---------- RECORDS ----------

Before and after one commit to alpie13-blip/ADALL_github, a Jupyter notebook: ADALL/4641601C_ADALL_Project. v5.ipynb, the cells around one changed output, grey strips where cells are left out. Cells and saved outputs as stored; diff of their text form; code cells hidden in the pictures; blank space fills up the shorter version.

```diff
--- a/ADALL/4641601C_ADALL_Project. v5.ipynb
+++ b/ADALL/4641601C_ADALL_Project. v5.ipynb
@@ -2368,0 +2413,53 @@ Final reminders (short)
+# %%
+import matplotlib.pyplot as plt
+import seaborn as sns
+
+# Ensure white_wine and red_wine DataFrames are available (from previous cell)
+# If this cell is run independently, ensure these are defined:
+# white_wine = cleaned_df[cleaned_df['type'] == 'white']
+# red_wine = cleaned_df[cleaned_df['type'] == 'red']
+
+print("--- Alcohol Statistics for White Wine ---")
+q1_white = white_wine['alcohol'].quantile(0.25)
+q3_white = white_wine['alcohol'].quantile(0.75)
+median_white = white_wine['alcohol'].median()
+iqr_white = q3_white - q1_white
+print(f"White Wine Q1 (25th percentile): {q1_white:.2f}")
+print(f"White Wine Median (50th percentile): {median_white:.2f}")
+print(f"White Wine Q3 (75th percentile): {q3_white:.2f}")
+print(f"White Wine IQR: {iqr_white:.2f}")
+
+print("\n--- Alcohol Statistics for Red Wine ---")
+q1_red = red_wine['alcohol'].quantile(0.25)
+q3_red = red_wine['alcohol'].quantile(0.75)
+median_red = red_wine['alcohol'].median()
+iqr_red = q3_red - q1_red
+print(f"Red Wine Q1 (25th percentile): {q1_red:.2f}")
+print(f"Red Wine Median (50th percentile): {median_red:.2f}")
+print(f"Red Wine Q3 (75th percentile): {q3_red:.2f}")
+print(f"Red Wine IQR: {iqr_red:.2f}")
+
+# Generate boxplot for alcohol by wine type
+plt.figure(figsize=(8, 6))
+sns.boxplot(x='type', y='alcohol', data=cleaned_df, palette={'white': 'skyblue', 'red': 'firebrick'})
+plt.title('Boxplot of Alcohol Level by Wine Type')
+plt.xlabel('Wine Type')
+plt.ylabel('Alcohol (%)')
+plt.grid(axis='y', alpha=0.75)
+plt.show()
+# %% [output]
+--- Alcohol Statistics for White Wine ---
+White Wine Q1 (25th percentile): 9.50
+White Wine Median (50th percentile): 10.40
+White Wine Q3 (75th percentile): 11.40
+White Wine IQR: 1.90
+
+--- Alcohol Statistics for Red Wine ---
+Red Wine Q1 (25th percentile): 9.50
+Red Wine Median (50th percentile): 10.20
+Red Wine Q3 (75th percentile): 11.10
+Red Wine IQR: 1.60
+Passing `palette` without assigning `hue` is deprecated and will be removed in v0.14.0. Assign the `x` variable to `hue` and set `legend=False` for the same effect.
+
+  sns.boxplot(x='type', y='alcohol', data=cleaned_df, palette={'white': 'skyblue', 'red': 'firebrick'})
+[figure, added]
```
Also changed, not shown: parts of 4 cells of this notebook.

----------

The records above should be repeated in full, exactly as given.

Before and after one commit to alpie13-blip/ADALL_github, a Jupyter notebook: ADALL/4641601C_ADALL_Project. v5.ipynb, the cells around one changed output, grey strips where cells are left out. Cells and saved outputs as stored; diff of their text form; code cells hidden in the pictures; blank space fills up the shorter version.

```diff
--- a/ADALL/4641601C_ADALL_Project. v5.ipynb
+++ b/ADALL/4641601C_ADALL_Project. v5.ipynb
@@ -2368,0 +2413,53 @@ Final reminders (short)
+# %%
+import matplotlib.pyplot as plt
+import seaborn as sns
+
+# Ensure white_wine and red_wine DataFrames are available (from previous cell)
+# If this cell is run independently, ensure these are defined:
+# white_wine = cleaned_df[cleaned_df['type'] == 'white']
+# red_wine = cleaned_df[cleaned_df['type'] == 'red']
+
+print("--- Alcohol Statistics for White Wine ---")
+q1_white = white_wine['alcohol'].quantile(0.25)
+q3_white = white_wine['alcohol'].quantile(0.75)
+median_white = white_wine['alcohol'].median()
+iqr_white = q3_white - q1_white
+print(f"White Wine Q1 (25th percentile): {q1_white:.2f}")
+print(f"White Wine Median (50th percentile): {median_white:.2f}")
+print(f"White Wine Q3 (75th percentile): {q3_white:.2f}")
+print(f"White Wine IQR: {iqr_white:.2f}")
+
+print("\n--- Alcohol Statistics for Red Wine ---")
+q1_red = red_wine['alcohol'].quantile(0.25)
+q3_red = red_wine['alcohol'].quantile(0.75)
+median_red = red_wine['alcohol'].median()
+iqr_red = q3_red - q1_red
+print(f"Red Wine Q1 (25th percentile): {q1_red:.2f}")
+print(f"Red Wine Median (50th percentile): {median_red:.2f}")
+print(f"Red Wine Q3 (75th percentile): {q3_red:.2f}")
+print(f"Red Wine IQR: {iqr_red:.2f}")
+
+# Generate boxplot for alcohol by wine type
+plt.figure(figsize=(8, 6))
+sns.boxplot(x='type', y='alcohol', data=cleaned_df, palette={'white': 'skyblue', 'red': 'firebrick'})
+plt.title('Boxplot of Alcohol Level by Wine Type')
+plt.xlabel('Wine Type')
+plt.ylabel('Alcohol (%)')
+plt.grid(axis='y', alpha=0.75)
+plt.show()
+# %% [output]
+--- Alcohol Statistics for White Wine ---
+White Wine Q1 (25th percentile): 9.50
+White Wine Median (50th percentile): 10.40
+White Wine Q3 (75th percentile): 11.40
+White Wine IQR: 1.90
+
+--- Alcohol Statistics for Red Wine ---
+Red Wine Q1 (25th percentile): 9.50
+Red Wine Median (50th percentile): 10.20
+Red Wine Q3 (75th percentile): 11.10
+Red Wine IQR: 1.60
+Passing `palette` without assigning `hue` is deprecated and will be removed in v0.14.0. Assign the `x` variable to `hue` and set `legend=False` for the same effect.
+
+  sns.boxplot(x='type', y='alcohol', data=cleaned_df, palette={'white': 'skyblue', 'red': 'firebrick'})
+[figure, added]
```
Also changed, not shown: parts of 4 cells of this notebook.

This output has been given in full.